In the records below, find each line with "Runtime" and copy it.

### Record set

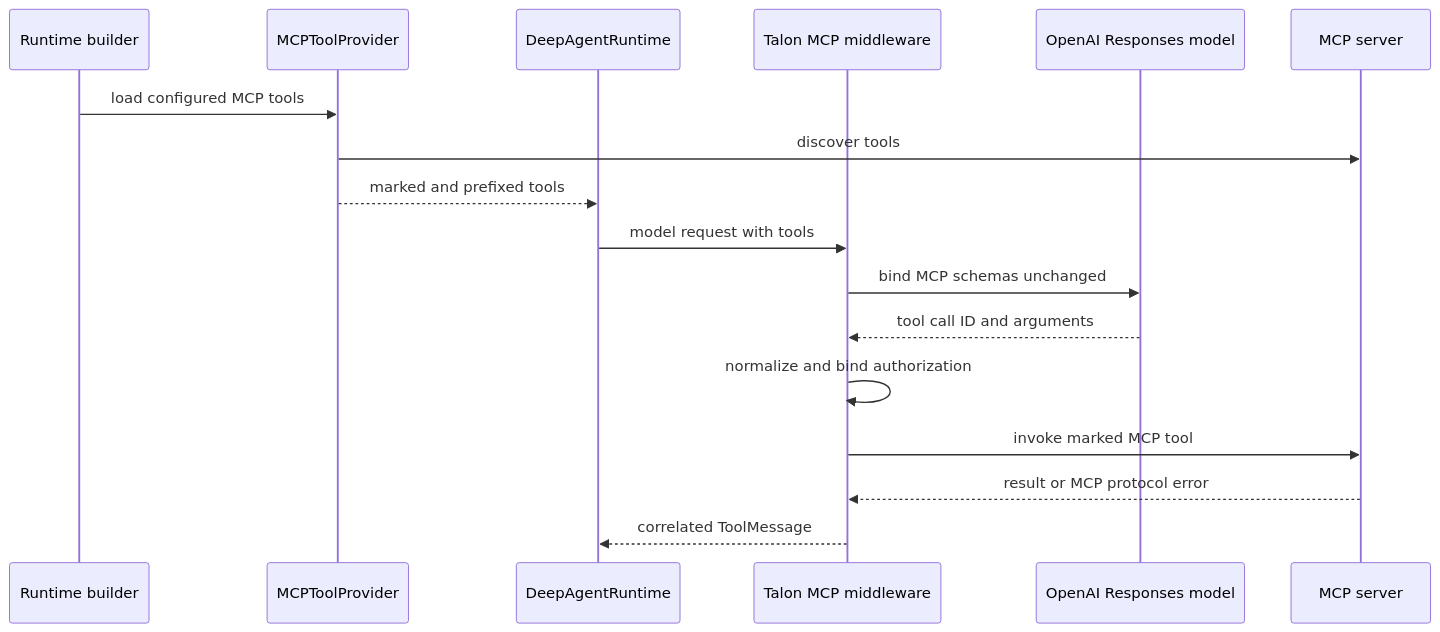
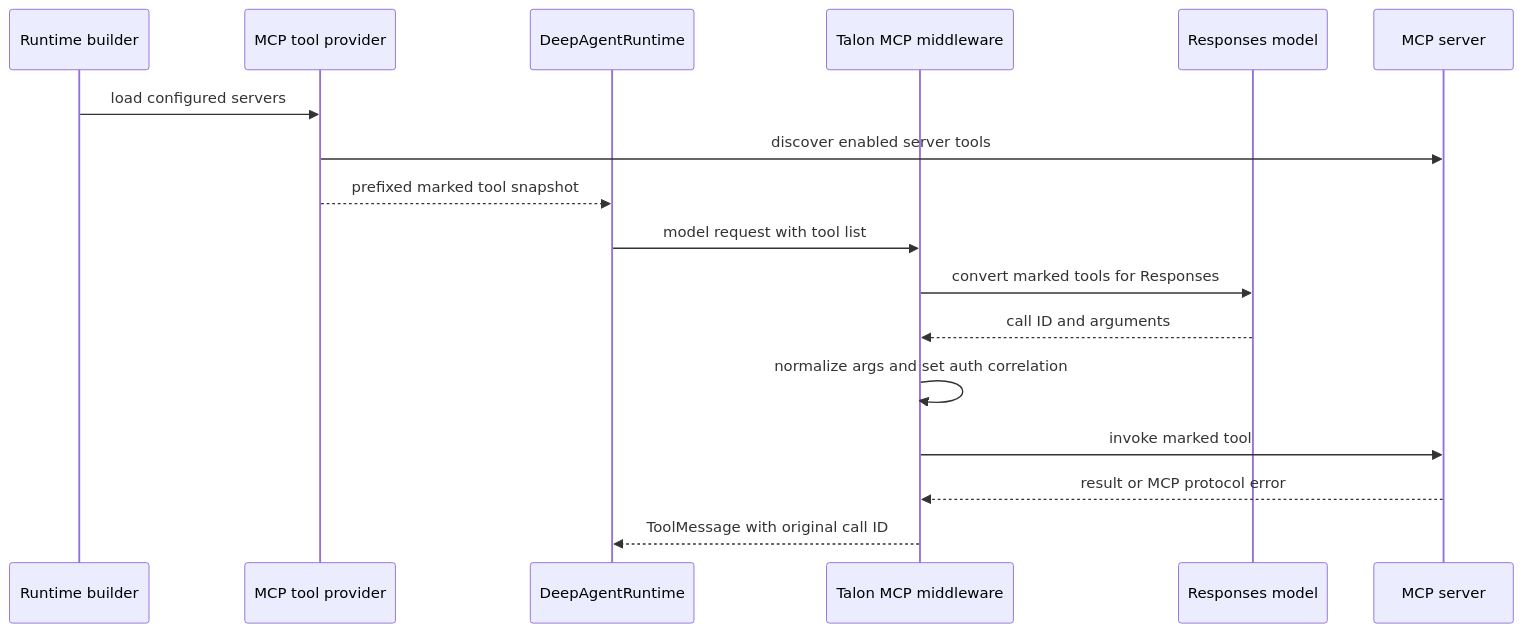
One commit to langchain-ai/deepagents changed the diagram in openwiki/integrations/talon.md. Above: the diagram before and after it, drawn with Mermaid. The commit also changed other lines of this file and 25 other files, not shown here.

````diff
--- a/openwiki/integrations/talon.md
+++ b/openwiki/integrations/talon.md
@@ -43,20 +53,20 @@
 ```mermaid
 sequenceDiagram
     participant Builder as Runtime builder
-    participant Provider as MCPToolProvider
+    participant Provider as MCP tool provider
     participant Runtime as DeepAgentRuntime
     participant Middleware as Talon MCP middleware
-    participant Model as OpenAI Responses model
+    participant Model as Responses model
     participant Server as MCP server
 
-    Builder->>Provider: load configured MCP tools
-    Provider->>Server: discover tools
-    Provider-->>Runtime: marked and prefixed tools
-    Runtime->>Middleware: model request with tools
-    Middleware->>Model: bind MCP schemas unchanged
-    Model-->>Middleware: tool call ID and arguments
-    Middleware->>Middleware: normalize and bind authorization
-    Middleware->>Server: invoke marked MCP tool
+    Builder->>Provider: load configured servers
+    Provider->>Server: discover enabled server tools
+    Provider-->>Runtime: prefixed marked tool snapshot
+    Runtime->>Middleware: model request with tool list
+    Middleware->>Model: convert marked tools for Responses
+    Model-->>Middleware: call ID and arguments
+    Middleware->>Middleware: normalize args and set auth correlation
+    Middleware->>Server: invoke marked tool
     Server-->>Middleware: result or MCP protocol error
-    Middleware-->>Runtime: correlated ToolMessage
+    Middleware-->>Runtime: ToolMessage with original call ID
 ```
````
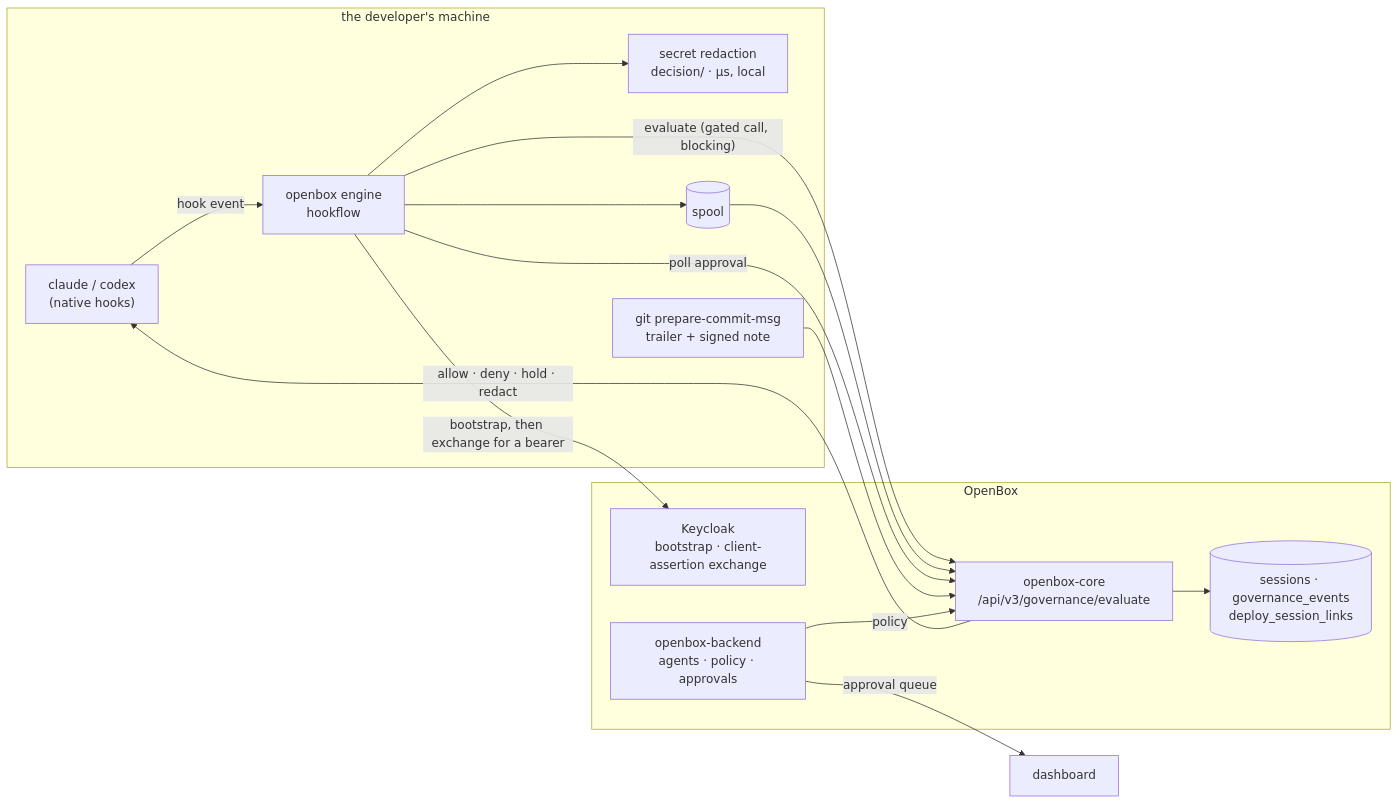
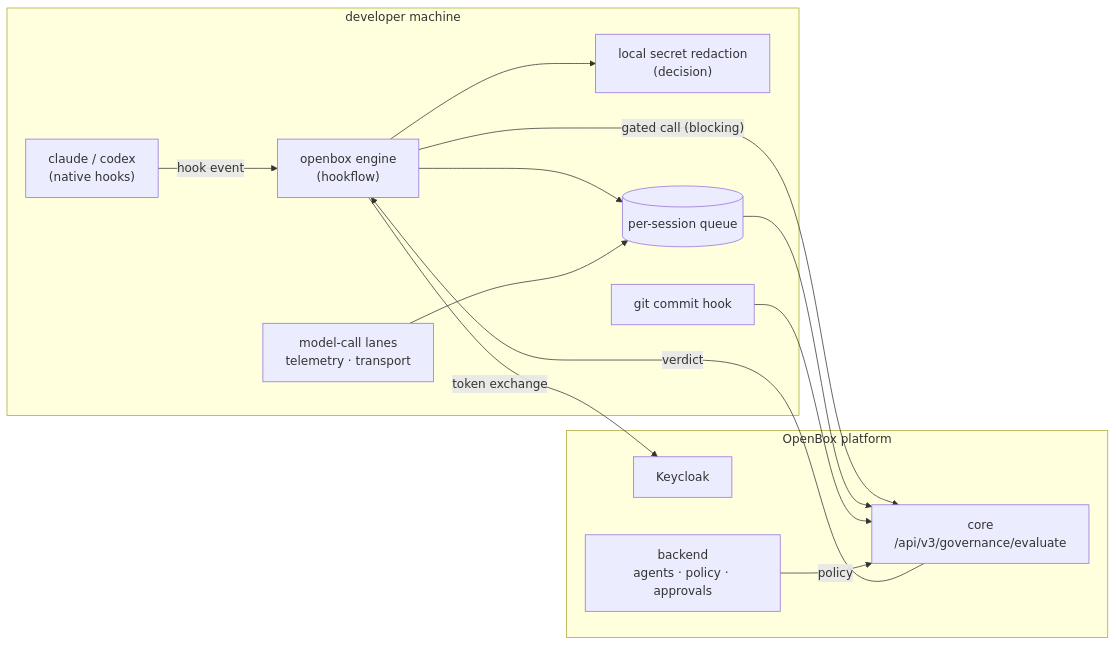
Before and after one commit to OpenBox-AI/openbox-shift-left: the diagram in docs/architecture.md, drawn with Mermaid. The commit also changed other lines of this file and 16 other files, not shown here.

````diff
--- a/docs/architecture.md
+++ b/docs/architecture.md
@@ -8,26 +8,25 @@
 ```mermaid
 flowchart LR
-  subgraph TOOL["the developer's machine"]
-    CC["claude / codex<br/>(native hooks)"]
-    ENG["openbox engine<br/>hookflow"]
-    RED["secret redaction<br/>decision/ · µs, local"]
-    SPOOL[("spool")]
-    GIT["git prepare-commit-msg<br/>trailer + signed note"]
+  subgraph DEV["developer machine"]
+    TOOL["claude / codex<br/>(native hooks)"]
+    ENG["openbox engine<br/>(hookflow)"]
+    RED["local secret redaction<br/>(decision)"]
+    Q[("per-session queue")]
+    LANES["model-call lanes<br/>telemetry · transport"]
+    GIT["git commit hook"]
   end
-  subgraph OPENBOX["OpenBox"]
-    KC["Keycloak<br/>bootstrap · client-assertion exchange"]
-    CORE["openbox-core<br/>/api/v3/governance/evaluate"]
-    BE["openbox-backend<br/>agents · policy · approvals"]
-    DB[("sessions · governance_events<br/>deploy_session_links")]
+  subgraph OB["OpenBox platform"]
+    KC["Keycloak"]
+    CORE["core<br/>/api/v3/governance/evaluate"]
+    BE["backend<br/>agents · policy · approvals"]
   end
-  CC -- "hook event" --> ENG
+  TOOL -- "hook event" --> ENG
   ENG --> RED
-  ENG -- "bootstrap, then exchange for a bearer" --> KC
-  ENG -- "evaluate (gated call, blocking)" --> CORE
-  CORE -- "allow · deny · hold · redact" --> CC
-  ENG --> SPOOL --> CORE --> DB
-  ENG -- "poll approval" --> CORE
+  ENG -- "gated call (blocking)" --> CORE
+  CORE -- "verdict" --> ENG
+  ENG --> Q --> CORE
+  LANES --> Q
   GIT --> CORE
+  ENG -- "token exchange" --> KC
   BE -- "policy" --> CORE
-  BE -- "approval queue" --> DASH["dashboard"]
 ```
````
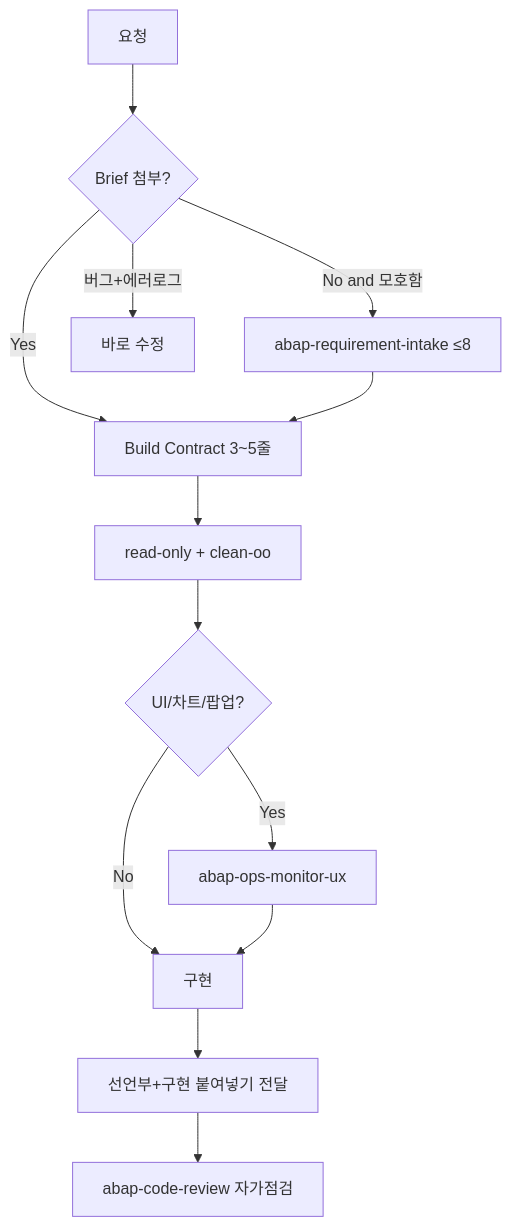
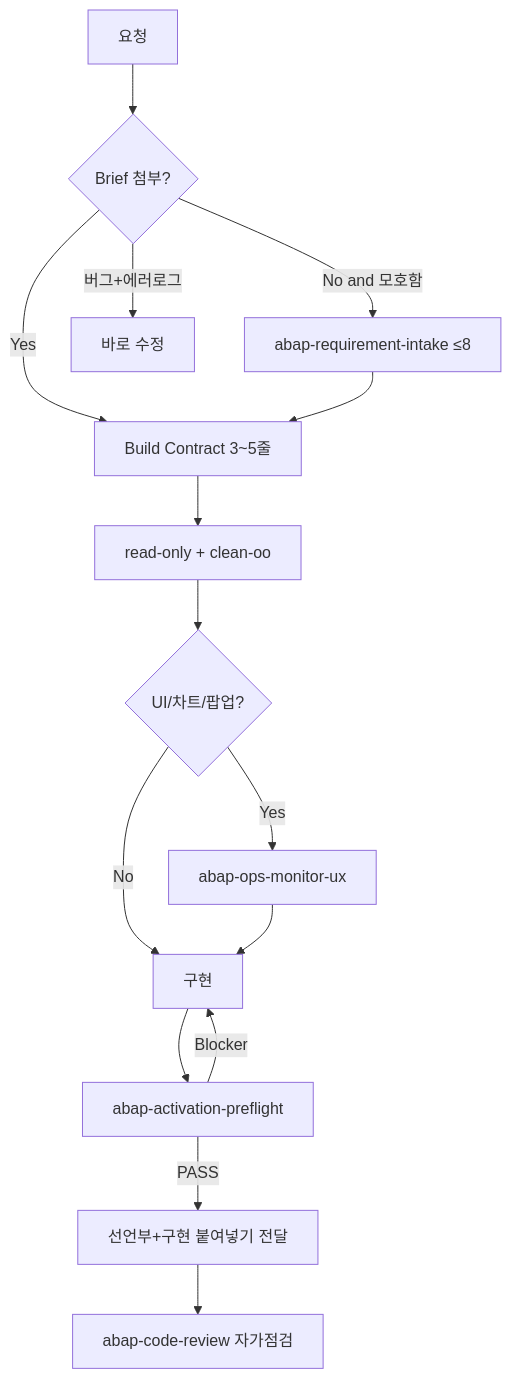
The diagram in docs/guides/high-quality-abap-minimal-prompts.md (hyosungitx00/AI), drawn with Mermaid before and after one commit. The commit also changed other lines of this file and 4 other files, not shown here.

````diff
--- a/docs/guides/high-quality-abap-minimal-prompts.md
+++ b/docs/guides/high-quality-abap-minimal-prompts.md
@@ -35,15 +36,17 @@
 ```mermaid
 flowchart TD
   A[요청] --> B{Brief 첨부?}
   B -->|Yes| D[Build Contract 3~5줄]
   B -->|No and 모호함| C[abap-requirement-intake ≤8]
   C --> D
   B -->|버그+에러로그| E[바로 수정]
   D --> F[read-only + clean-oo]
   F --> G{UI/차트/팝업?}
   G -->|Yes| H[abap-ops-monitor-ux]
   G -->|No| I[구현]
   H --> I
-  I --> J[선언부+구현 붙여넣기 전달]
+  I --> P[abap-activation-preflight]
+  P -->|Blocker| I
+  P -->|PASS| J[선언부+구현 붙여넣기 전달]
   J --> K[abap-code-review 자가점검]
 ```
````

######

### Response to the exercise
     participant Builder as Runtime builder
     participant Runtime as DeepAgentRuntime
-    Provider-->>Runtime: marked and prefixed tools
-    Runtime->>Middleware: model request with tools
+    Provider-->>Runtime: prefixed marked tool snapshot
+    Runtime->>Middleware: model request with tool list
-    Middleware-->>Runtime: correlated ToolMessage
+    Middleware-->>Runtime: ToolMessage with original call ID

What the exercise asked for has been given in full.